The scribes, who were a class of specially educated men, became the keepers of the Law, the professors of ancient Judaism; somebody had to be able to read the Torah, after all, and the job naturally fell to those who learned to read and write as part of their occupation. In the thousand years before Christ was born, the scribes evolved from being secretaries to being teachers.
But as men will do, they were not satisfied with reading what was written, and began to interpret it. If a man was unsure what he might do on the Sabbath, who could he ask? He had to ask a scribe. And if the Law was not clear, the scribe would reason something out. There was no baleful intention here and they took it seriously, consulting other scribes and trying to find out if someone else had already answered the question.
These interpretations grew and grew, slowly evolving into an vast and detailed body of secondary, oral law. Those with strong attachment to these oral laws became the Pharisees. By the time of Christ, they were organized, influential, and powerful, especially in the countryside of Judea outside JerusalemThe Sadducees were centered in Jerusalem itself and predominated there. Annas and Caiphas were Sadducees..

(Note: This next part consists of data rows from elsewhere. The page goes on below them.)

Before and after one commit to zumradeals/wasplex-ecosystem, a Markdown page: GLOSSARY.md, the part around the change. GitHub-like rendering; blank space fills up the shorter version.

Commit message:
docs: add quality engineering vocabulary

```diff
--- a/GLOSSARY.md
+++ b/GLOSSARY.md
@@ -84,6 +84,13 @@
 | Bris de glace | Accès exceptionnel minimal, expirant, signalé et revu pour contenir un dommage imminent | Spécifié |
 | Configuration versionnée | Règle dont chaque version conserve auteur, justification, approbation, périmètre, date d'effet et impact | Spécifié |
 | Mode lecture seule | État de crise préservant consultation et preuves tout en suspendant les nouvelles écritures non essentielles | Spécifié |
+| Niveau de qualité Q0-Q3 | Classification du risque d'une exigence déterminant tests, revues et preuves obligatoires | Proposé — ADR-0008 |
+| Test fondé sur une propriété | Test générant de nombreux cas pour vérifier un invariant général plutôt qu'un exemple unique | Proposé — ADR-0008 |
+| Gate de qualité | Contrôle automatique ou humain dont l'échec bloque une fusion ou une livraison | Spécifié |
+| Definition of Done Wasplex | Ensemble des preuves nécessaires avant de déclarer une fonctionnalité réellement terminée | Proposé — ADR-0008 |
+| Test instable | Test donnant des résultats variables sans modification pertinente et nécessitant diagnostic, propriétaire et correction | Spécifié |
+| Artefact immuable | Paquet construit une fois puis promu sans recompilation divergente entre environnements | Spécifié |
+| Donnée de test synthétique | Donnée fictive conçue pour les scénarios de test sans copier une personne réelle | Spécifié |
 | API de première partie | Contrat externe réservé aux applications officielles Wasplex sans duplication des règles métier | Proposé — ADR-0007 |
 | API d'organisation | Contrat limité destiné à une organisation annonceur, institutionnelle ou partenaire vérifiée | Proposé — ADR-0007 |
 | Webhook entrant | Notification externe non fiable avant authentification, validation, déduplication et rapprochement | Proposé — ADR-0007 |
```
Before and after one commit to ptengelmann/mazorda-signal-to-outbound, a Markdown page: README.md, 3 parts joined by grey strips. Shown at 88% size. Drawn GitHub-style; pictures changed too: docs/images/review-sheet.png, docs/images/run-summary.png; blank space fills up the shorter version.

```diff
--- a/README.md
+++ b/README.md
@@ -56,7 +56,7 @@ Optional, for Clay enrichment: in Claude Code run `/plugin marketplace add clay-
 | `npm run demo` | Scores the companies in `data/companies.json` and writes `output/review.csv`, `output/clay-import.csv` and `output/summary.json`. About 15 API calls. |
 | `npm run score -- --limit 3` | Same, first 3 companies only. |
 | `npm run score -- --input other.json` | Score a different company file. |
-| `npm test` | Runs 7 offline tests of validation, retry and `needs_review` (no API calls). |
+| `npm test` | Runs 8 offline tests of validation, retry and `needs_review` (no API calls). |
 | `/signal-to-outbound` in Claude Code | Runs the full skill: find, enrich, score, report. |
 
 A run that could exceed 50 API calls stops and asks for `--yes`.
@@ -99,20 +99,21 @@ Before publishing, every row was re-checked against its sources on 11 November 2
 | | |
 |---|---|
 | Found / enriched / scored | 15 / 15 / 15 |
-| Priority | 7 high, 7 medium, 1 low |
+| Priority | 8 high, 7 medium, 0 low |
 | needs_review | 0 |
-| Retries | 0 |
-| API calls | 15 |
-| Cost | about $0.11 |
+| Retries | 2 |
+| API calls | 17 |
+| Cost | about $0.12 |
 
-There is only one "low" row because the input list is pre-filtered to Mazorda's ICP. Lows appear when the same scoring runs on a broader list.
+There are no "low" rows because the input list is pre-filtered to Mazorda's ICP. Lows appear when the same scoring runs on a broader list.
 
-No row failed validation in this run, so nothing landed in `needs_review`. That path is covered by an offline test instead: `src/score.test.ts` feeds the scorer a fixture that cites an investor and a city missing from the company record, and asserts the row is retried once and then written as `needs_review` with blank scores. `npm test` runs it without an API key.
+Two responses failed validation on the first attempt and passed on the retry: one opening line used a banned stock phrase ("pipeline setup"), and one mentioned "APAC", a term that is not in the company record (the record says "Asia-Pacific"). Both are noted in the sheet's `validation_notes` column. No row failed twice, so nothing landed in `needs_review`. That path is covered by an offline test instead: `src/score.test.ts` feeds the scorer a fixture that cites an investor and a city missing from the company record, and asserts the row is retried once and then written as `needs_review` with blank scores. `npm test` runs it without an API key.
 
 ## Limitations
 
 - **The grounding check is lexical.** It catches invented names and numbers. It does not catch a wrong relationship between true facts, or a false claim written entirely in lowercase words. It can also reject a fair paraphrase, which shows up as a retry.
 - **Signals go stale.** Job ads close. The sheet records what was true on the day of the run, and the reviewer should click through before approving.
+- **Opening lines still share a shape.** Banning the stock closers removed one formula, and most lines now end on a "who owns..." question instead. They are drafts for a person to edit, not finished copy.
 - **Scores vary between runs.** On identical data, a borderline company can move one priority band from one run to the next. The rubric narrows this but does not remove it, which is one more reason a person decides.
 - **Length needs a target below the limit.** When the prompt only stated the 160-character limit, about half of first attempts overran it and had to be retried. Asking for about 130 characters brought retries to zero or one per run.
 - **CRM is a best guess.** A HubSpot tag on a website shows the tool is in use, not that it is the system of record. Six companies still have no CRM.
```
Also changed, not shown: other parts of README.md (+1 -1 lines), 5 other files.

The actual law about the Sabbath is neither long nor precise. (Exodus 20:8-10) The oral law of the Pharisees, by contrast, contained hundreds of nit-picking rules. First-aid was allowed but treatment was forbidden. A Jew could bandage a fresh wound on the Sabbath, but could not put ointment on it.
Thus Christ, when he healed a man's withered hand on the Sabbath, did not transgress the law, but did transgress the Pharisees' oral interpretation. This exemplifies a much broader issue between Him and the Pharisees, the difference between technical compliance with the letter of the Law, and spiritual compliance with the intention of the Law.
. . . continued tomorrow.